Once Rozlynn finished getting all of her supplies together, she let the next wave of students into the room. With much energy, she and Chyloe greeted students by name and asked about their neighbors and families. You would never guess that they had just finishing teaching a two-hour long English class only five minutes prior.
“Did you like Hospital Land?” Chyloe asked the class, which was met with a chorus of “yes!” from the students.
Field trips like the one to Hospital Land serve many different purposes for the ELL class. For starters, they offer talking points for the next lesson, but they also teach New Americans other life-skills that they need in order to thrive in Syracuse. On just their trip to Hospital Land, students learned about boarding a Centro bus, asking for a transfer, calling to schedule doctor appointments, reading the labels on prescription medicines, and much more.
Some of their other trips include: visiting Rite Aid and learning how to use the store’s tablets to communicate with the pharmacist; going to the Farmer’s Market and asking for prices and then paying with American currency; and going to the Fire Station, where everyone learns how to make a house safety plan and can sign up to have fire detectors installed in their homes. These trips are an opportunity for New Americans to learn about their community with people they trust, but they also help the community to engage with refugees. These interactions lead to understanding, acceptance, and a level of comfort on both sides.
When the class meets after one of their field trips, they cover everything they learned while actively practicing English. First, Rozlynn and Chyloe ask students questions and guide them through the correct answers. Then the students take turns asking each other questions and offering answers. There is also time for writing their answers down, and spelling out words with letter tiles. All of these techniques get students reading, writing, and speaking—covering all aspects of the English language in an engaging way.
Throughout the class, I watched Rozlynn and Chyloe help students one-on-one and as a group. If they were both occupied and someone needed help, their volunteer Teacher’s Assistant, Lawrence, would step in. Lawrence is 78 years old and helps with the ELL classes every day. As a graduate of the classes himself, he knows the importance of learning English in order to navigate Syracuse.
“If you don’t know the language . . .” he trailed off while raising his hands. Lawrence explained that you cannot get things accomplished if you are unable to communicate.
Sitting in the class, it hit me how hard the refugees on the Northside have to work in order to participate in our community. As someone who took French in high school and Spanish in college, but now can only recognize a few words of each, I admired how much information all of the students remembered from their field trip and how hard they worked to speak a new language.
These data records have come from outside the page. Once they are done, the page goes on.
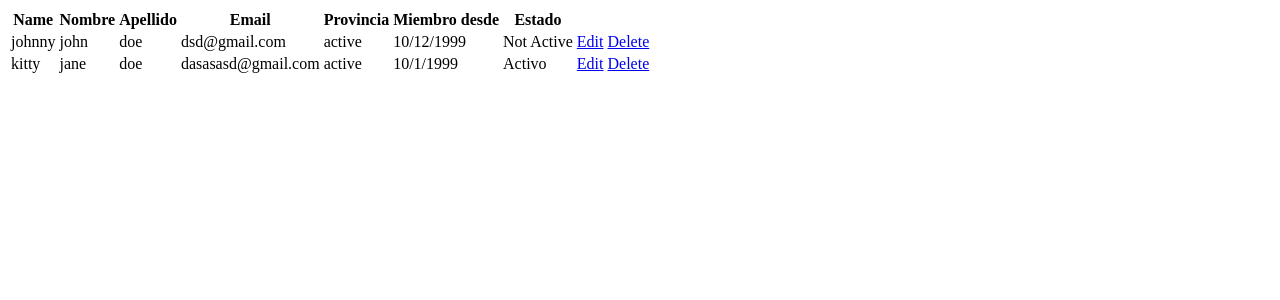
Repository: SabitDeepto/Chitra
Page: CRUD/templates/index.html
An editor plug-in stored every save of this project. The page is shown before and after the next save, followed by the edit.
The browser window is 1280 px wide. The pictures show the whole page.
The template is drawn by Django 2.2. The application's start-up code is not run. Other server files are loaded and not shown. The template is opened directly, without the code that normally fills it, so the values that code supplies are empty.

Above is the page before, as saved 2019-01-08 12:26:29.

### CRUD/templates/index.html
{% comment %} {% for x in ex %}
<div class="container">
<a href = '#'>{{x.name}}<br>
</div>
 <p>My mother has <span style="color:blue">blue</span> eyes.</p>
{% endfor %} {% endcomment %}


   </div><table class="table table-striped table-hover table-users">
    			<thead>
    				<tr>

    					<th class="hidden-phone">Name</th>
    					<th>Nombre</th>
    					<th>Apellido</th>
    					<th class="hidden-phone">Email</th>
    					<th class="hidden-phone">Provincia</th>
    					<th class="hidden-phone">Miembro desde</th>
    					<th>Estado</th>
    					<th></th>
    					<th></th>
    				</tr>
    			</thead>

    			<tbody>

    				<tr>

    					<td class="hidden-phone">johnny</td>
    					<td>john</td>
    					<td>doe</td>
    					<td class="hidden-phone">dsd@gmail.com</td>
    					<td class="hidden-phone">active</td>
                      <td class="hidden-phone">10/12/1999</td>

                    	<td><span class="label label-warning">Not Active</span></td>

    					<td><a class="btn mini blue-stripe" href="{site_url()}admin/editFront/1">Edit</a></td>

                        <td><a href="#" class="confirm-delete btn mini red-stripe" role="button" data-title="johnny" data-id="1">Delete</a></td>
                    </tr>
					<tr>

    					<td class="hidden-phone">kitty</td>
    					<td>jane</td>
    					<td>doe</td>
    					<td class="hidden-phone">dasasasd@gmail.com</td>
    					<td class="hidden-phone">active</td>
                      <td class="hidden-phone">10/1/1999</td>

                    	<td><span class="label label-danger">Activo</span></td>

    					<td><a class="btn mini blue-stripe" href="{site_url()}admin/editFront/2">Edit</a></td>

                        <td><a href="#" class="confirm-delete btn mini red-stripe" role="button" data-title="kitty" data-id="2">Delete</a></td>
                    </tr>

	               </tbody>

</table>

After the next save:
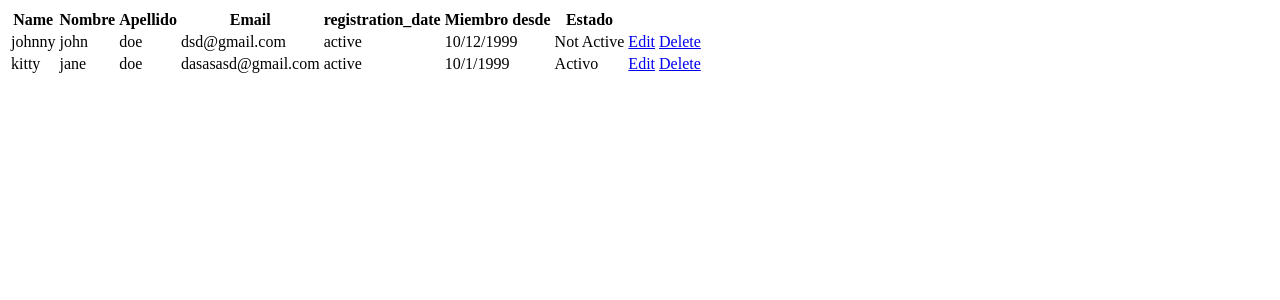
Saved 7 s later.
--- a/CRUD/templates/index.html
+++ b/CRUD/templates/index.html
@@ -14,7 +14,7 @@
     					<th>Nombre</th>
     					<th>Apellido</th>
     					<th class="hidden-phone">Email</th>
-    					<th class="hidden-phone">Provincia</th>
+    					<th class="hidden-phone">registration_date</th>
     					<th class="hidden-phone">Miembro desde</th>
     					<th>Estado</th>
     					<th></th>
We are lucky to be part of a city that has so many vibrant cultures and people from different backgrounds; and with support like these ELL classes, New Americans are able to gain enough skills and confidence to actively engage with our community and share their unique traditions and perspectives.